Change listing data:
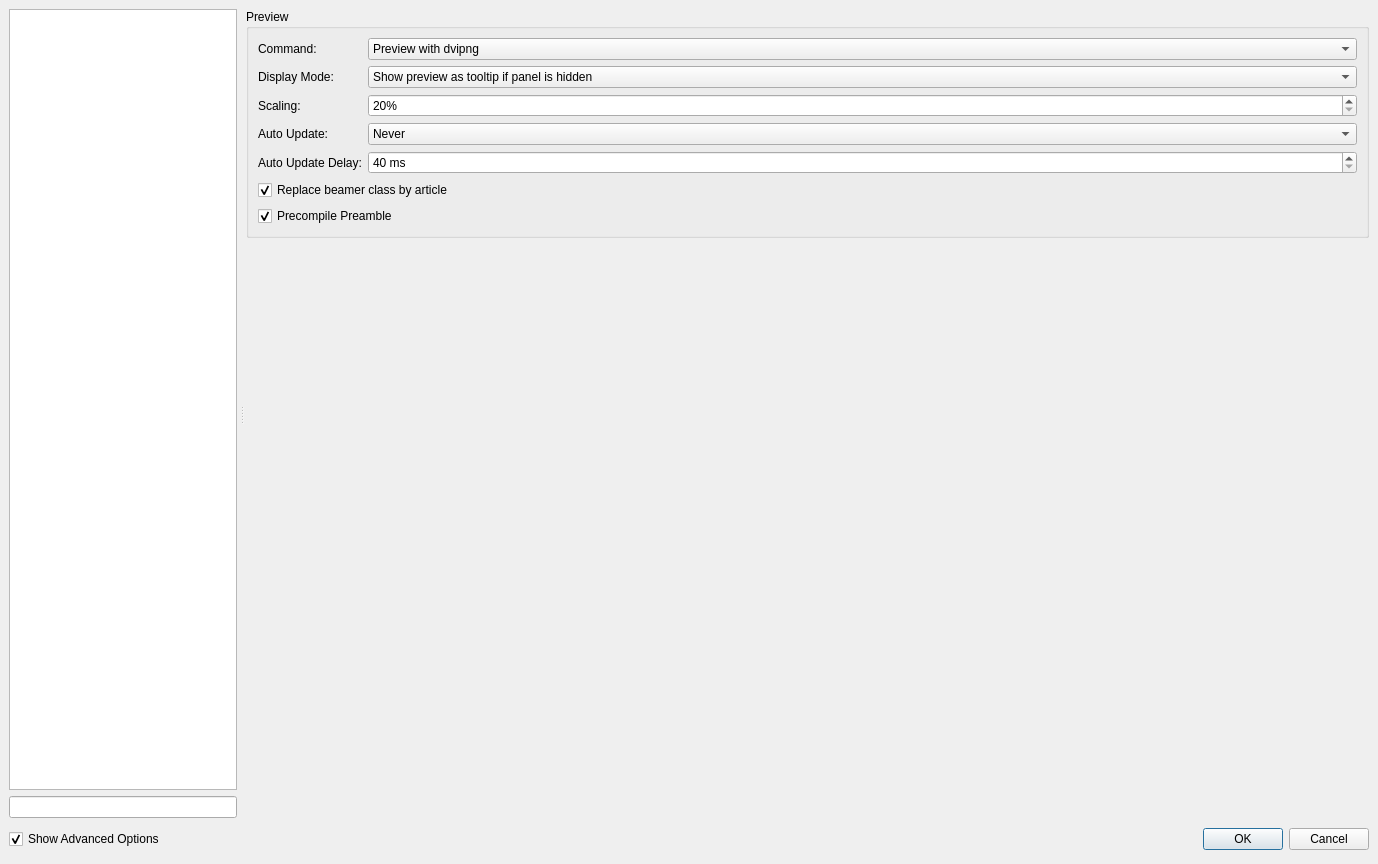
Old version of the form src/configdialog.ui in the repository texstudio-org/texstudio.
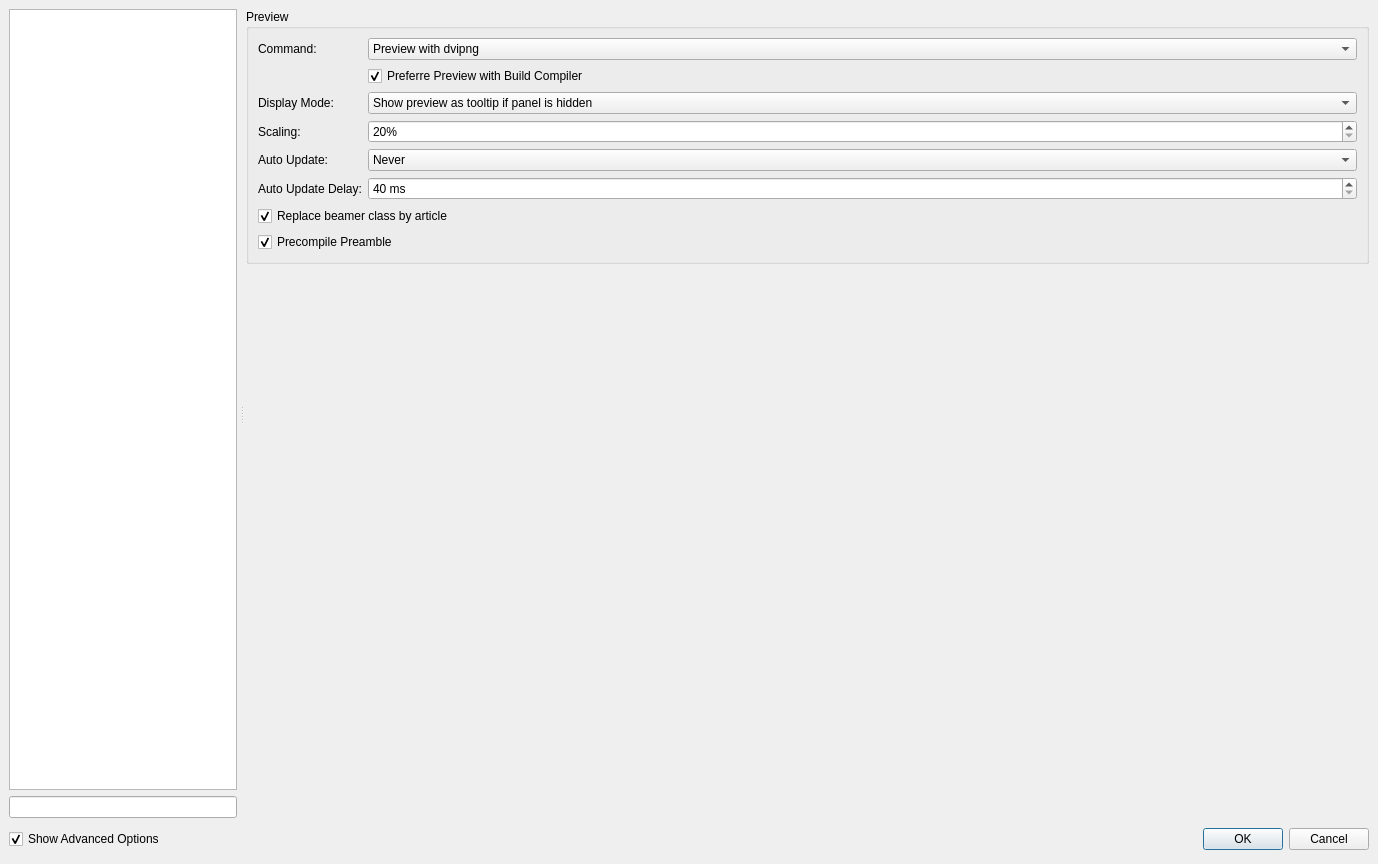
New version of the form. The open tabs and pages were chosen to show the change. Icons and pictures are not drawn.

Commit message:
use same cmd for build and preview
also for magic comments

The edit to the form file:
```diff
--- a/src/configdialog.ui
+++ b/src/configdialog.ui
@@ -4046,7 +4046,23 @@
                     </item>
                    </widget>
                   </item>
-                  <item row="1" column="0">
+                  <item row="1" column="1">
+                   <widget class="QCheckBox" name="checkBoxAutoPreviewCmd">
+                    <property name="text">
+                     <string notr="true">Preferre Preview with Build Compiler</string>
+                    </property>
+                    <property name="toolTip">
+                     <string>The option applys when the build compiler is pdflatex, lualatex, xelatex, or latex.</string>
+                    </property>
+                    <property name="checked">
+                     <bool>true</bool>
+                    </property>
+                    <property name="advancedOption" stdset="0">
+                     <bool>false</bool>
+                    </property>
+                   </widget>
+                  </item>
+                  <item row="2" column="0">
                    <widget class="QLabel" name="label_32">
                     <property name="text">
                      <string>Display Mode:</string>
@@ -4056,7 +4072,7 @@
                     </property>
                    </widget>
                   </item>
-                  <item row="1" column="1">
+                  <item row="2" column="1">
                    <widget class="QComboBox" name="comboBoxPreviewMode">
                     <property name="toolTip">
                      <string>When the mode is changed, the preview on formulas is displayed accordingly (but for Inline it's still a tooltip).</string>
@@ -4097,6 +4113,38 @@
                    </widget>
                   </item>
                   <item row="3" column="0">
+                   <widget class="QLabel" name="label_75">
+                    <property name="toolTip">
+                     <string/>
+                    </property>
+                    <property name="text">
+                     <string>Scaling:</string>
+                    </property>
+                   </widget>
+                  </item>
+                  <item row="3" column="1">
+                   <widget class="QSpinBox" name="spinBoxSegmentPreviewScalePercent">
+                    <property name="toolTip">
+                     <string/>
+                    </property>
+                    <property name="specialValueText">
+                     <string notr="true"/>
+                    </property>
+                    <property name="suffix">
+                     <string>%</string>
+                    </property>
+                    <property name="minimum">
+                     <number>20</number>
+                    </property>
+                    <property name="maximum">
+                     <number>10000</number>
+                    </property>
+                    <property name="singleStep">
+                     <number>10</number>
+                    </property>
+                   </widget>
+                  </item>
+                  <item row="4" column="0">
                    <widget class="QLabel" name="label_35">
                     <property name="toolTip">
                      <string>Update the preview on text change</string>
@@ -4106,7 +4154,7 @@
                     </property>
                    </widget>
                   </item>
-                  <item row="3" column="1">
+                  <item row="4" column="1">
                    <widget class="QComboBox" name="comboBoxAutoPreview">
                     <item>
                      <property name="text">
@@ -4120,7 +4168,7 @@
                     </item>
                    </widget>
                   </item>
-                  <item row="4" column="0">
+                  <item row="5" column="0">
                    <widget class="QLabel" name="label_36">
                     <property name="text">
                      <string>Auto Update Delay:</string>
@@ -4130,7 +4178,7 @@
                     </property>
                    </widget>
                   </item>
-                  <item row="4" column="1">
+                  <item row="5" column="1">
                    <widget class="QSpinBox" name="spinBoxAutoPreviewDelay">
                     <property name="suffix">
                      <string> ms</string>
@@ -4146,7 +4194,7 @@
                     </property>
                    </widget>
                   </item>
-                  <item row="5" column="0" colspan="2">
+                  <item row="6" column="0" colspan="2">
                    <widget class="QCheckBox" name="checkBoxReplaceBeamer">
                     <property name="text">
                      <string>Replace beamer class by article</string>
@@ -4159,7 +4207,7 @@
                     </property>
                    </widget>
                   </item>
-                  <item row="6" column="0" colspan="2">
+                  <item row="7" column="0" colspan="2">
                    <widget class="QCheckBox" name="checkBoxPrecompilePreamble">
                     <property name="text">
                      <string>Precompile Preamble</string>
@@ -4172,38 +4220,6 @@
                     </property>
                    </widget>
                   </item>
-                  <item row="2" column="0">
-                   <widget class="QLabel" name="label_75">
-                    <property name="toolTip">
-                     <string/>
-                    </property>
-                    <property name="text">
-                     <string>Scaling:</string>
-                    </property>
-                   </widget>
-                  </item>
-                  <item row="2" column="1">
-                   <widget class="QSpinBox" name="spinBoxSegmentPreviewScalePercent">
-                    <property name="toolTip">
-                     <string/>
-                    </property>
-                    <property name="specialValueText">
-                     <string notr="true"/>
-                    </property>
-                    <property name="suffix">
-                     <string>%</string>
-                    </property>
-                    <property name="minimum">
-                     <number>20</number>
-                    </property>
-                    <property name="maximum">
-                     <number>10000</number>
-                    </property>
-                    <property name="singleStep">
-                     <number>10</number>
-                    </property>
-                   </widget>
-                  </item>
                  </layout>
                 </widget>
                </item>
```
The commit also changes 5 other files.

- [What is required]:
Could every entry above be printed again exactly, images excluded?

- [Written answer]:
Old version of the form src/configdialog.ui in the repository texstudio-org/texstudio.
New version of the form. The open tabs and pages were chosen to show the change. Icons and pictures are not drawn.

Commit message:
use same cmd for build and preview
also for magic comments

The edit to the form file:
```diff
--- a/src/configdialog.ui
+++ b/src/configdialog.ui
@@ -4046,7 +4046,23 @@
                     </item>
                    </widget>
                   </item>
-                  <item row="1" column="0">
+                  <item row="1" column="1">
+                   <widget class="QCheckBox" name="checkBoxAutoPreviewCmd">
+                    <property name="text">
+                     <string notr="true">Preferre Preview with Build Compiler</string>
+                    </property>
+                    <property name="toolTip">
+                     <string>The option applys when the build compiler is pdflatex, lualatex, xelatex, or latex.</string>
+                    </property>
+                    <property name="checked">
+                     <bool>true</bool>
+                    </property>
+                    <property name="advancedOption" stdset="0">
+                     <bool>false</bool>
+                    </property>
+                   </widget>
+                  </item>
+                  <item row="2" column="0">
                    <widget class="QLabel" name="label_32">
                     <property name="text">
                      <string>Display Mode:</string>
@@ -4056,7 +4072,7 @@
                     </property>
                    </widget>
                   </item>
-                  <item row="1" column="1">
+                  <item row="2" column="1">
                    <widget class="QComboBox" name="comboBoxPreviewMode">
                     <property name="toolTip">
                      <string>When the mode is changed, the preview on formulas is displayed accordingly (but for Inline it's still a tooltip).</string>
@@ -4097,6 +4113,38 @@
                    </widget>
                   </item>
                   <item row="3" column="0">
+                   <widget class="QLabel" name="label_75">
+                    <property name="toolTip">
+                     <string/>
+                    </property>
+                    <property name="text">
+                     <string>Scaling:</string>
+                    </property>
+                   </widget>
+                  </item>
+                  <item row="3" column="1">
+                   <widget class="QSpinBox" name="spinBoxSegmentPreviewScalePercent">
+                    <property name="toolTip">
+                     <string/>
+                    </property>
+                    <property name="specialValueText">
+                     <string notr="true"/>
+                    </property>
+                    <property name="suffix">
+                     <string>%</string>
+                    </property>
+                    <property name="minimum">
+                     <number>20</number>
+                    </property>
+                    <property name="maximum">
+                     <number>10000</number>
+                    </property>
+                    <property name="singleStep">
+                     <number>10</number>
+                    </property>
+                   </widget>
+                  </item>
+                  <item row="4" column="0">
                    <widget class="QLabel" name="label_35">
                     <property name="toolTip">
                      <string>Update the preview on text change</string>
@@ -4106,7 +4154,7 @@
                     </property>
                    </widget>
                   </item>
-                  <item row="3" column="1">
+                  <item row="4" column="1">
                    <widget class="QComboBox" name="comboBoxAutoPreview">
                     <item>
                      <property name="text">
@@ -4120,7 +4168,7 @@
                     </item>
                    </widget>
                   </item>
-                  <item row="4" column="0">
+                  <item row="5" column="0">
                    <widget class="QLabel" name="label_36">
                     <property name="text">
                      <string>Auto Update Delay:</string>
@@ -4130,7 +4178,7 @@
                     </property>
                    </widget>
                   </item>
-                  <item row="4" column="1">
+                  <item row="5" column="1">
                    <widget class="QSpinBox" name="spinBoxAutoPreviewDelay">
                     <property name="suffix">
                      <string> ms</string>
@@ -4146,7 +4194,7 @@
                     </property>
                    </widget>
                   </item>
-                  <item row="5" column="0" colspan="2">
+                  <item row="6" column="0" colspan="2">
                    <widget class="QCheckBox" name="checkBoxReplaceBeamer">
                     <property name="text">
                      <string>Replace beamer class by article</string>
@@ -4159,7 +4207,7 @@
                     </property>
                    </widget>
                   </item>
-                  <item row="6" column="0" colspan="2">
+                  <item row="7" column="0" colspan="2">
                    <widget class="QCheckBox" name="checkBoxPrecompilePreamble">
                     <property name="text">
                      <string>Precompile Preamble</string>
@@ -4172,38 +4220,6 @@
                     </property>
                    </widget>
                   </item>
-                  <item row="2" column="0">
-                   <widget class="QLabel" name="label_75">
-                    <property name="toolTip">
-                     <string/>
-                    </property>
-                    <property name="text">
-                     <string>Scaling:</string>
-                    </property>
-                   </widget>
-                  </item>
-                  <item row="2" column="1">
-                   <widget class="QSpinBox" name="spinBoxSegmentPreviewScalePercent">
-                    <property name="toolTip">
-                     <string/>
-                    </property>
-                    <property name="specialValueText">
-                     <string notr="true"/>
-                    </property>
-                    <property name="suffix">
-                     <string>%</string>
-                    </property>
-                    <property name="minimum">
-                     <number>20</number>
-                    </property>
-                    <property name="maximum">
-                     <number>10000</number>
-                    </property>
-                    <property name="singleStep">
-                     <number>10</number>
-                    </property>
-                   </widget>
-                  </item>
                  </layout>
                 </widget>
                </item>
```
The commit also changes 5 other files.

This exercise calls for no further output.